BLOG: Financial inclusion can be good for financial service businesses as well as for people

October 18, 2016

Discussions about financial exclusion usually focus, understandably, on people who are disadvantaged because they can’t, or don’t, access financial services which could improve their lives. The Financial Inclusion Commission report showed that many millions of people in the UK lose out dramatically.

Recognising a problem is one thing. Fixing it sustainably is another.

Government action is sometimes the only solution, but it is too easy to say so and move on. Voluntary organisations and CSR activities of companies do great work, but have limited resources. It can make a huge difference if solutions are commercially sound, as well as sound for the customer, so that businesses don’t have to be pushed to provide what is needed, but really want to. 'The only business-based large scale solutions which are sustainable, are those which make commercial sense - even if maybe in the longer term or maybe with an appropriate nudge or encouragement from Government.

Two recent examples show it can be done. 10 years ago, two problems of access, deemed intractable for many years were, first, getting lower paid employees to have pensions savings, and second, that it was impossible for people exposed to flooding to get insurance.

Assiduous work by industry and Government has seen huge improvements in access. Automatic enrolment has seen 6 million new people start pensions.
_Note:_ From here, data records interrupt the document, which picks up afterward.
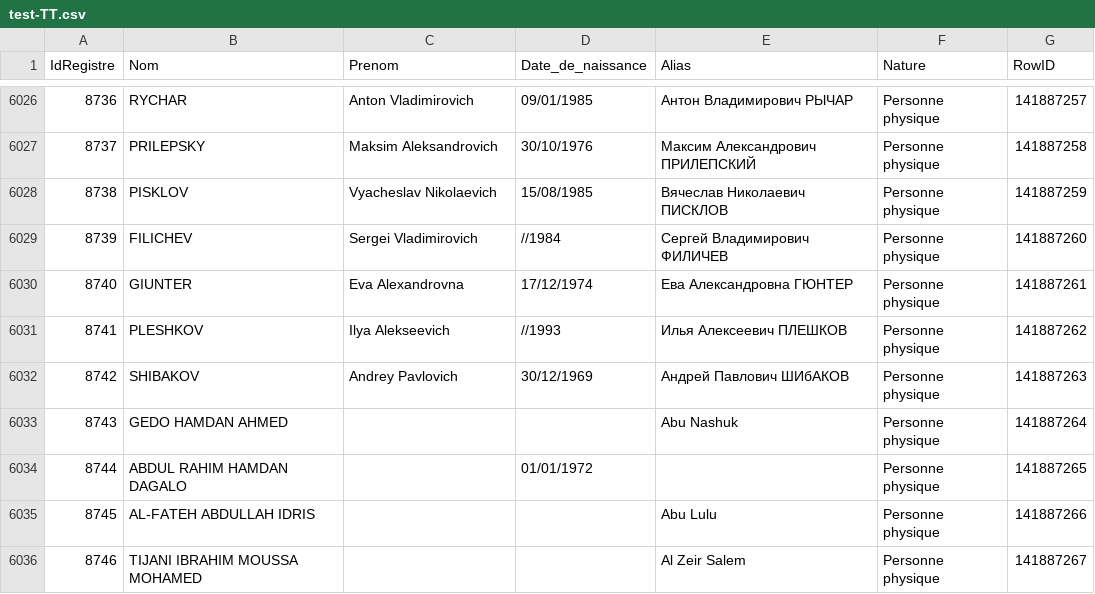
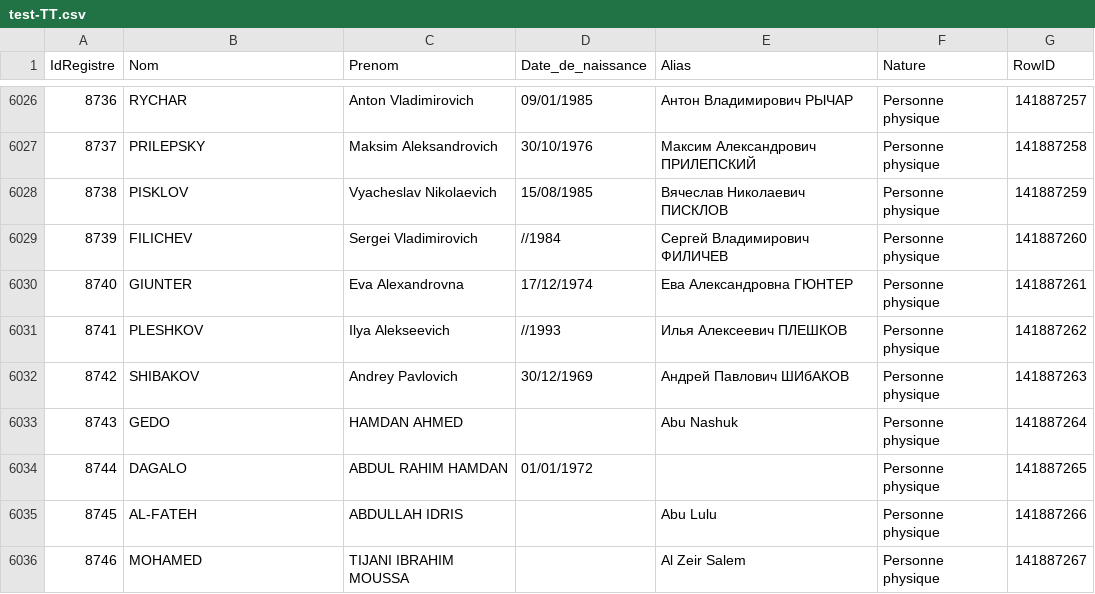
Before and after one commit to pobel-cmd/make-csv-exchange, a CSV file: test-TT.csv, drawn as a sheet; only a part is shown, gaps mark what is left out.

Commit message:
update test-TT.csv via Make (2026-03-12T04:03:49.632Z)

```diff
--- a/test-TT.csv
+++ b/test-TT.csv
@@ -6032,5 +6032,5 @@
 "8742","SHIBAKOV","Andrey Pavlovich","30/12/1969","Андрей Павлович ШИбАКОВ","Personne physique","141887263"
-"8743","GEDO HAMDAN AHMED","","","Abu Nashuk","Personne physique","141887264"
-"8744","ABDUL RAHIM HAMDAN DAGALO","","01/01/1972","","Personne physique","141887265"
-"8745","AL-FATEH ABDULLAH IDRIS","","","Abu Lulu","Personne physique","141887266"
-"8746","TIJANI IBRAHIM MOUSSA MOHAMED","","","Al Zeir Salem","Personne physique","141887267"
+"8743","GEDO","HAMDAN AHMED","","Abu Nashuk","Personne physique","141887264"
+"8744","DAGALO","ABDUL RAHIM HAMDAN","01/01/1972","","Personne physique","141887265"
+"8745","AL-FATEH","ABDULLAH IDRIS","","Abu Lulu","Personne physique","141887266"
+"8746","MOHAMED","TIJANI IBRAHIM MOUSSA","","Al Zeir Salem","Personne physique","141887267"
```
Creating ‘Flood Re’ means that a million people, who couldn’t previously get house insurance, now can.

Massive changes which, whilst assisted by Government initiatives, and providing good value to customers, are commercially viable and sustainable. Of 6 million new pensions savers, three-quarters are in private pensions.  That’s 4.5 million new customers - a marketing man’s dream. A million more customers can generate huge new premium flows for house insurers.

The question is whether lessons can be learned, from these successes, to address problems which look as intractable now as pensions and flood cover did, ten years ago.

The Financial Inclusion Commission, in partnership with Scope, and building on the Financial Conduct Authority’s work on improving access to financial services, is holding a round table in November to see if other access to insurance problems can be solved. The ‘intractable problem’ it will seek to address is illustrated by the Commission’s finding that 50% of households in the lower half of the income distribution don’t have home contents insurance.  That’s a quarter of all households. If a sound, commercially viable and good value solution can be found, that’s a big opportunity for the industry as well as a big comfort for many people.

Leading figures from the insurance industry and the organisations which support under-served groups have agreed to attend the round table. Miracle solutions are unlikely to appear – the common factor in the pensions and flood insurance examples is that their genesis took more than a decade.  But, hopefully, lessons from them can speed up the process, and even decades have to start somewhere!

Laurie Edmans CBE spent his executive career in the pensions and insurance sector, establishing and leading businesses, with a background of sales, strategic marketing and public/industry affairs.